▶ **WHAT YOU HAVE TO DO**: Your answer must be the full set of records, copied exactly, with no pictures in it.

%%

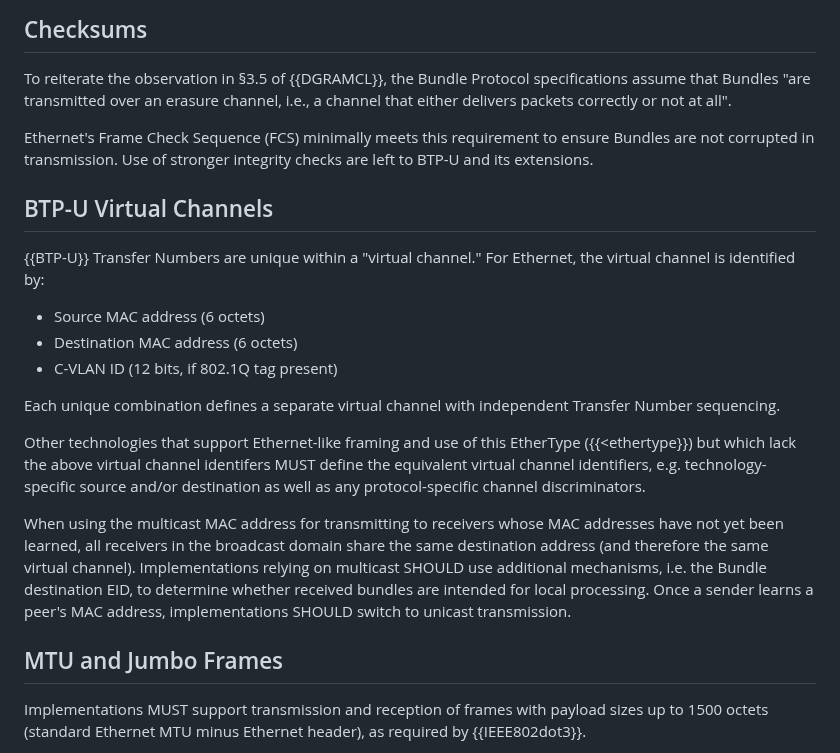
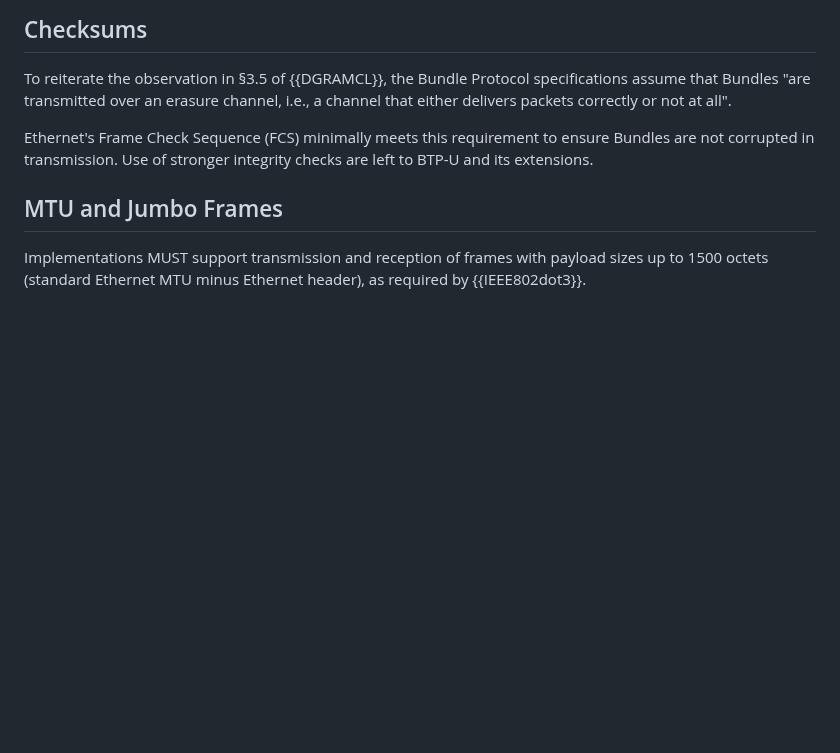
Before and after one commit to ekline/draft-dtn-ethernet, a Markdown page: draft-ek-dtn-ethernet.md, the part around one of its changes. GitHub-like rendering; blank space fills up the shorter version.

```diff
--- a/draft-ek-dtn-ethernet.md
+++ b/draft-ek-dtn-ethernet.md
@@ -260,33 +288,6 @@ all".
 Ethernet's Frame Check Sequence (FCS) minimally meets this requirement to
 ensure Bundles are not corrupted in transmission.  Use of stronger integrity
 checks are left to BTP-U and its extensions.
-
-## BTP-U Virtual Channels
-
-{{BTP-U}} Transfer Numbers are unique within a "virtual channel." For
-Ethernet, the virtual channel is identified by:
-
-- Source MAC address (6 octets)
-- Destination MAC address (6 octets)
-- C-VLAN ID (12 bits, if 802.1Q tag present)
-
-Each unique combination defines a separate virtual channel with
-independent Transfer Number sequencing.
-
-Other technologies that support Ethernet-like framing and use of this
-EtherType ({{<ethertype}}) but which lack the above virtual channel
-identifers MUST define the equivalent virtual channel identifiers,
-e.g. technology-specific source and/or destination as well as any
-protocol-specific channel discriminators.
-
-When using the multicast MAC address for transmitting to receivers
-whose MAC addresses have not yet been learned, all receivers in the
-broadcast domain share the same destination address (and therefore the
-same virtual channel). Implementations relying on multicast SHOULD use
-additional mechanisms, i.e. the Bundle destination EID, to determine
-whether received bundles are intended for local processing. Once a
-sender learns a peer's MAC address, implementations SHOULD switch to
-unicast transmission.
 
 ## MTU and Jumbo Frames
 
```
Also changed, not shown: other parts of draft-ek-dtn-ethernet.md (+47 -4 lines).
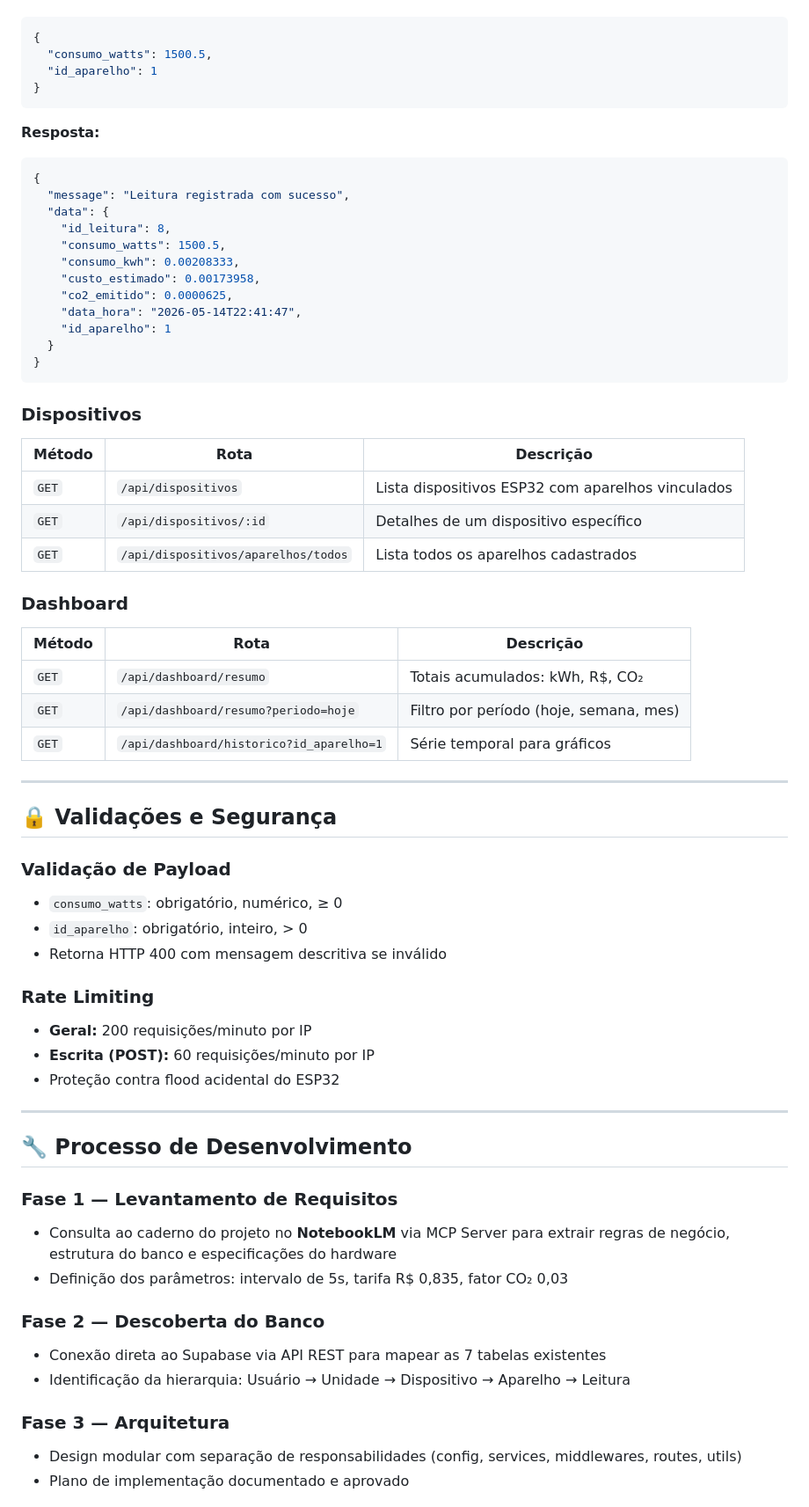
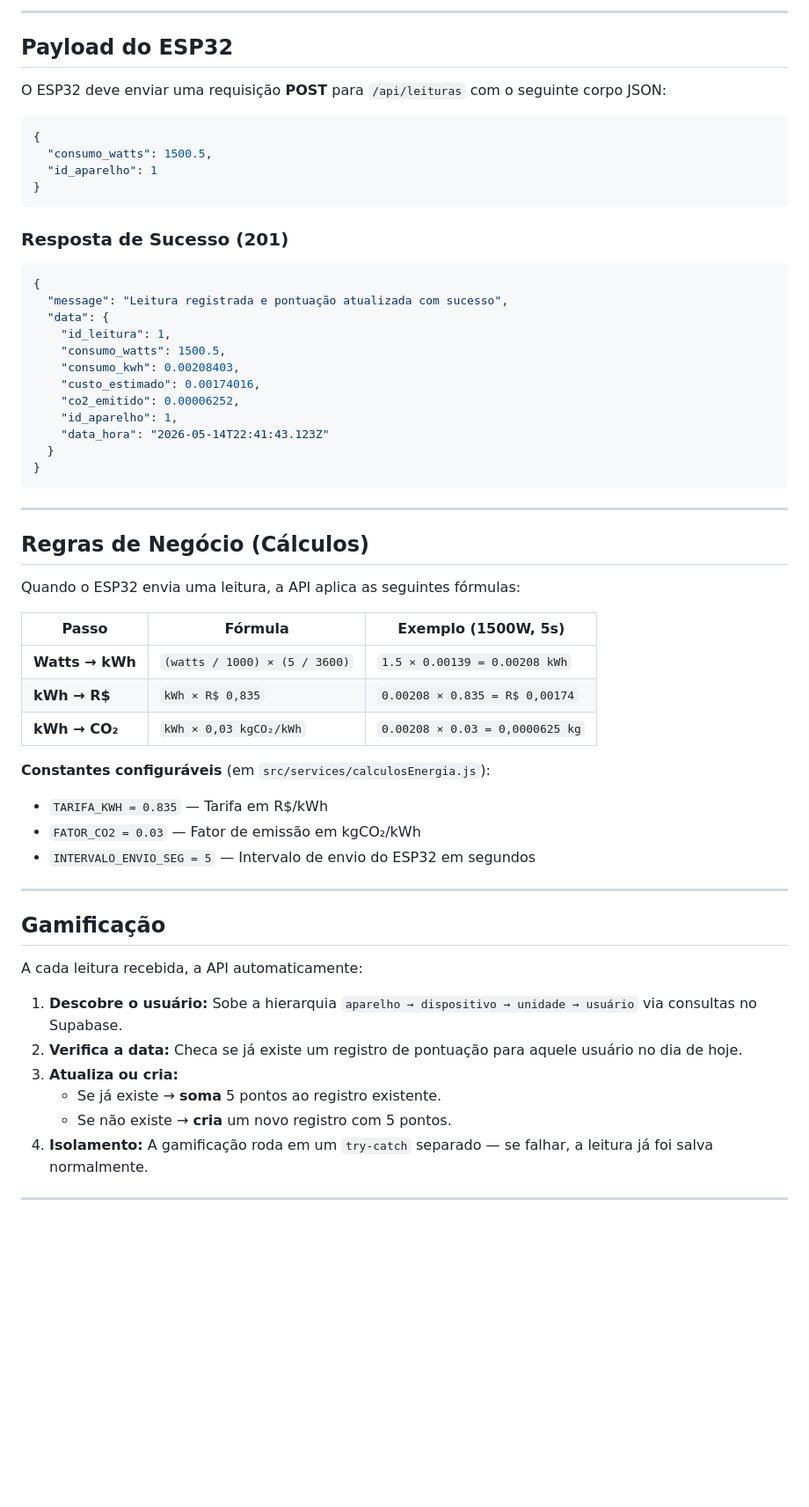
Before and after one commit to eliasricardo07/ecowatts-api, a Markdown page: README.md, the part around one of its changes. Shown at 88% size. Rendered like a GitHub page; blank space fills up the shorter version.

````diff
--- a/README.md
+++ b/README.md
@@ -169,3 +113,9 @@ Projeto inovatech/
+---
+
+## Payload do ESP32
+
+O ESP32 deve enviar uma requisição **POST** para `/api/leituras` com o seguinte corpo JSON:
+
 ```json
 {
   "consumo_watts": 1500.5,
@@ -173,65 +123,52 @@ Projeto inovatech/
 }
 ```
 
-**Resposta:**
+### Resposta de Sucesso (201)
+
 ```json
 {
-  "message": "Leitura registrada com sucesso",
+  "message": "Leitura registrada e pontuação atualizada com sucesso",
   "data": {
-    "id_leitura": 8,
+    "id_leitura": 1,
     "consumo_watts": 1500.5,
-    "consumo_kwh": 0.00208333,
-    "custo_estimado": 0.00173958,
-    "co2_emitido": 0.0000625,
-    "data_hora": "2026-05-14T22:41:47",
-    "id_aparelho": 1
+    "consumo_kwh": 0.00208403,
+    "custo_estimado": 0.00174016,
+    "co2_emitido": 0.00006252,
+    "id_aparelho": 1,
+    "data_hora": "2026-05-14T22:41:43.123Z"
   }
 }
 ```
 
-### Dispositivos
+---
 
-| Método | Rota | Descrição |
-|--------|------|-----------|
-| `GET` | `/api/dispositivos` | Lista dispositivos ESP32 com aparelhos vinculados |
-| `GET` | `/api/dispositivos/:id` | Detalhes de um dispositivo específico |
-| `GET` | `/api/dispositivos/aparelhos/todos` | Lista todos os aparelhos cadastrados |
+## Regras de Negócio (Cálculos)
 
-### Dashboard
+Quando o ESP32 envia uma leitura, a API aplica as seguintes fórmulas:
 
-| Método | Rota | Descrição |
-|--------|------|-----------|
-| `GET` | `/api/dashboard/resumo` | Totais acumulados: kWh, R$, CO₂ |
-| `GET` | `/api/dashboard/resumo?periodo=hoje` | Filtro por período (hoje, semana, mes) |
-| `GET` | `/api/dashboard/historico?id_aparelho=1` | Série temporal para gráficos |
+| Passo | Fórmula | Exemplo (1500W, 5s) |
+|-------|---------|---------------------|
+| **Watts → kWh** | `(watts / 1000) × (5 / 3600)` | `1.5 × 0.00139 = 0.00208 kWh` |
+| **kWh → R$** | `kWh × R$ 0,835` | `0.00208 × 0.835 = R$ 0,00174` |
+| **kWh → CO₂** | `kWh × 0,03 kgCO₂/kWh` | `0.00208 × 0.03 = 0,0000625 kg` |
+
+**Constantes configuráveis** (em `src/services/calculosEnergia.js`):
+- `TARIFA_KWH = 0.835` — Tarifa em R$/kWh
+- `FATOR_CO2 = 0.03` — Fator de emissão em kgCO₂/kWh
+- `INTERVALO_ENVIO_SEG = 5` — Intervalo de envio do ESP32 em segundos
 
 ---
 
-## 🔒 Validações e Segurança
+## Gamificação
 
-### Validação de Payload
-- `consumo_watts`: obrigatório, numérico, ≥ 0
-- `id_aparelho`: obrigatório, inteiro, > 0
-- Retorna HTTP 400 com mensagem descritiva se inválido
+A cada leitura recebida, a API automaticamente:
 
-### Rate Limiting
-- **Geral:** 200 requisições/minuto por IP
-- **Escrita (POST):** 60 requisições/minuto por IP
-- Proteção contra flood acidental do ESP32
+1. **Descobre o usuário:** Sobe a hierarquia `aparelho → dispositivo → unidade → usuário` via consultas no Supabase.
+2. **Verifica a data:** Checa se já existe um registro de pontuação para aquele usuário no dia de hoje.
+3. **Atualiza ou cria:**
+   - Se já existe → **soma** 5 pontos ao registro existente.
+   - Se não existe → **cria** um novo registro com 5 pontos.
+4. **Isolamento:** A gamificação roda em um `try-catch` separado — se falhar, a leitura já foi salva normalmente.
 
 ---
 
-## 🔧 Processo de Desenvolvimento
-
-### Fase 1 — Levantamento de Requisitos
-- Consulta ao caderno do projeto no **NotebookLM** via MCP Server para extrair regras de negócio, estrutura do banco e especificações do hardware
-- Definição dos parâmetros: intervalo de 5s, tarifa R$ 0,835, fator CO₂ 0,03
-
-### Fase 2 — Descoberta do Banco
-- Conexão direta ao Supabase via API REST para mapear as 7 tabelas existentes
-- Identificação da hierarquia: Usuário → Unidade → Dispositivo → Aparelho → Leitura
-
-### Fase 3 — Arquitetura
-- Design modular com separação de responsabilidades (config, services, middlewares, routes, utils)
-- Plano de implementação documentado e aprovado
-
````
Also changed, not shown: other parts of README.md (+102 -174 lines).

%%

▶ **SOLUTION TO THIS PROBLEM**:
Before and after one commit to ekline/draft-dtn-ethernet, a Markdown page: draft-ek-dtn-ethernet.md, the part around one of its changes. GitHub-like rendering; blank space fills up the shorter version.

```diff
--- a/draft-ek-dtn-ethernet.md
+++ b/draft-ek-dtn-ethernet.md
@@ -260,33 +288,6 @@ all".
 Ethernet's Frame Check Sequence (FCS) minimally meets this requirement to
 ensure Bundles are not corrupted in transmission.  Use of stronger integrity
 checks are left to BTP-U and its extensions.
-
-## BTP-U Virtual Channels
-
-{{BTP-U}} Transfer Numbers are unique within a "virtual channel." For
-Ethernet, the virtual channel is identified by:
-
-- Source MAC address (6 octets)
-- Destination MAC address (6 octets)
-- C-VLAN ID (12 bits, if 802.1Q tag present)
-
-Each unique combination defines a separate virtual channel with
-independent Transfer Number sequencing.
-
-Other technologies that support Ethernet-like framing and use of this
-EtherType ({{<ethertype}}) but which lack the above virtual channel
-identifers MUST define the equivalent virtual channel identifiers,
-e.g. technology-specific source and/or destination as well as any
-protocol-specific channel discriminators.
-
-When using the multicast MAC address for transmitting to receivers
-whose MAC addresses have not yet been learned, all receivers in the
-broadcast domain share the same destination address (and therefore the
-same virtual channel). Implementations relying on multicast SHOULD use
-additional mechanisms, i.e. the Bundle destination EID, to determine
-whether received bundles are intended for local processing. Once a
-sender learns a peer's MAC address, implementations SHOULD switch to
-unicast transmission.
 
 ## MTU and Jumbo Frames
 
```
Also changed, not shown: other parts of draft-ek-dtn-ethernet.md (+47 -4 lines).
Before and after one commit to eliasricardo07/ecowatts-api, a Markdown page: README.md, the part around one of its changes. Shown at 88% size. Rendered like a GitHub page; blank space fills up the shorter version.

````diff
--- a/README.md
+++ b/README.md
@@ -169,3 +113,9 @@ Projeto inovatech/
+---
+
+## Payload do ESP32
+
+O ESP32 deve enviar uma requisição **POST** para `/api/leituras` com o seguinte corpo JSON:
+
 ```json
 {
   "consumo_watts": 1500.5,
@@ -173,65 +123,52 @@ Projeto inovatech/
 }
 ```
 
-**Resposta:**
+### Resposta de Sucesso (201)
+
 ```json
 {
-  "message": "Leitura registrada com sucesso",
+  "message": "Leitura registrada e pontuação atualizada com sucesso",
   "data": {
-    "id_leitura": 8,
+    "id_leitura": 1,
     "consumo_watts": 1500.5,
-    "consumo_kwh": 0.00208333,
-    "custo_estimado": 0.00173958,
-    "co2_emitido": 0.0000625,
-    "data_hora": "2026-05-14T22:41:47",
-    "id_aparelho": 1
+    "consumo_kwh": 0.00208403,
+    "custo_estimado": 0.00174016,
+    "co2_emitido": 0.00006252,
+    "id_aparelho": 1,
+    "data_hora": "2026-05-14T22:41:43.123Z"
   }
 }
 ```
 
-### Dispositivos
+---
 
-| Método | Rota | Descrição |
-|--------|------|-----------|
-| `GET` | `/api/dispositivos` | Lista dispositivos ESP32 com aparelhos vinculados |
-| `GET` | `/api/dispositivos/:id` | Detalhes de um dispositivo específico |
-| `GET` | `/api/dispositivos/aparelhos/todos` | Lista todos os aparelhos cadastrados |
+## Regras de Negócio (Cálculos)
 
-### Dashboard
+Quando o ESP32 envia uma leitura, a API aplica as seguintes fórmulas:
 
-| Método | Rota | Descrição |
-|--------|------|-----------|
-| `GET` | `/api/dashboard/resumo` | Totais acumulados: kWh, R$, CO₂ |
-| `GET` | `/api/dashboard/resumo?periodo=hoje` | Filtro por período (hoje, semana, mes) |
-| `GET` | `/api/dashboard/historico?id_aparelho=1` | Série temporal para gráficos |
+| Passo | Fórmula | Exemplo (1500W, 5s) |
+|-------|---------|---------------------|
+| **Watts → kWh** | `(watts / 1000) × (5 / 3600)` | `1.5 × 0.00139 = 0.00208 kWh` |
+| **kWh → R$** | `kWh × R$ 0,835` | `0.00208 × 0.835 = R$ 0,00174` |
+| **kWh → CO₂** | `kWh × 0,03 kgCO₂/kWh` | `0.00208 × 0.03 = 0,0000625 kg` |
+
+**Constantes configuráveis** (em `src/services/calculosEnergia.js`):
+- `TARIFA_KWH = 0.835` — Tarifa em R$/kWh
+- `FATOR_CO2 = 0.03` — Fator de emissão em kgCO₂/kWh
+- `INTERVALO_ENVIO_SEG = 5` — Intervalo de envio do ESP32 em segundos
 
 ---
 
-## 🔒 Validações e Segurança
+## Gamificação
 
-### Validação de Payload
-- `consumo_watts`: obrigatório, numérico, ≥ 0
-- `id_aparelho`: obrigatório, inteiro, > 0
-- Retorna HTTP 400 com mensagem descritiva se inválido
+A cada leitura recebida, a API automaticamente:
 
-### Rate Limiting
-- **Geral:** 200 requisições/minuto por IP
-- **Escrita (POST):** 60 requisições/minuto por IP
-- Proteção contra flood acidental do ESP32
+1. **Descobre o usuário:** Sobe a hierarquia `aparelho → dispositivo → unidade → usuário` via consultas no Supabase.
+2. **Verifica a data:** Checa se já existe um registro de pontuação para aquele usuário no dia de hoje.
+3. **Atualiza ou cria:**
+   - Se já existe → **soma** 5 pontos ao registro existente.
+   - Se não existe → **cria** um novo registro com 5 pontos.
+4. **Isolamento:** A gamificação roda em um `try-catch` separado — se falhar, a leitura já foi salva normalmente.
 
 ---
 
-## 🔧 Processo de Desenvolvimento
-
-### Fase 1 — Levantamento de Requisitos
-- Consulta ao caderno do projeto no **NotebookLM** via MCP Server para extrair regras de negócio, estrutura do banco e especificações do hardware
-- Definição dos parâmetros: intervalo de 5s, tarifa R$ 0,835, fator CO₂ 0,03
-
-### Fase 2 — Descoberta do Banco
-- Conexão direta ao Supabase via API REST para mapear as 7 tabelas existentes
-- Identificação da hierarquia: Usuário → Unidade → Dispositivo → Aparelho → Leitura
-
-### Fase 3 — Arquitetura
-- Design modular com separação de responsabilidades (config, services, middlewares, routes, utils)
-- Plano de implementação documentado e aprovado
-
````
Also changed, not shown: other parts of README.md (+102 -174 lines).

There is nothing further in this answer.